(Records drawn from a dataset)
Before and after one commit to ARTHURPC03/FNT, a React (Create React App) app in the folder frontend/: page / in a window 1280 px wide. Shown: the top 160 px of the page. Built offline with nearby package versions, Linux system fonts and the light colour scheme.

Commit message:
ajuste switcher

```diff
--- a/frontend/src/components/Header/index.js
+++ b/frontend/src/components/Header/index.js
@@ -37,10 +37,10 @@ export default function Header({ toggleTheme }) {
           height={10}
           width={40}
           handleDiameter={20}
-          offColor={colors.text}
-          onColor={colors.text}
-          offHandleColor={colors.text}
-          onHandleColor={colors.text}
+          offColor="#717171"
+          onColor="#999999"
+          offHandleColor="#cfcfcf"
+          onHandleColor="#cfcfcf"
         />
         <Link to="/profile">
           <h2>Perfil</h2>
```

* **What you will do**:
Set down all the data exactly as given.

* **Exercise output**:
Before and after one commit to ARTHURPC03/FNT, a React (Create React App) app in the folder frontend/: page / in a window 1280 px wide. Shown: the top 160 px of the page. Built offline with nearby package versions, Linux system fonts and the light colour scheme.

Commit message:
ajuste switcher

```diff
--- a/frontend/src/components/Header/index.js
+++ b/frontend/src/components/Header/index.js
@@ -37,10 +37,10 @@ export default function Header({ toggleTheme }) {
           height={10}
           width={40}
           handleDiameter={20}
-          offColor={colors.text}
-          onColor={colors.text}
-          offHandleColor={colors.text}
-          onHandleColor={colors.text}
+          offColor="#717171"
+          onColor="#999999"
+          offHandleColor="#cfcfcf"
+          onHandleColor="#cfcfcf"
         />
         <Link to="/profile">
           <h2>Perfil</h2>
```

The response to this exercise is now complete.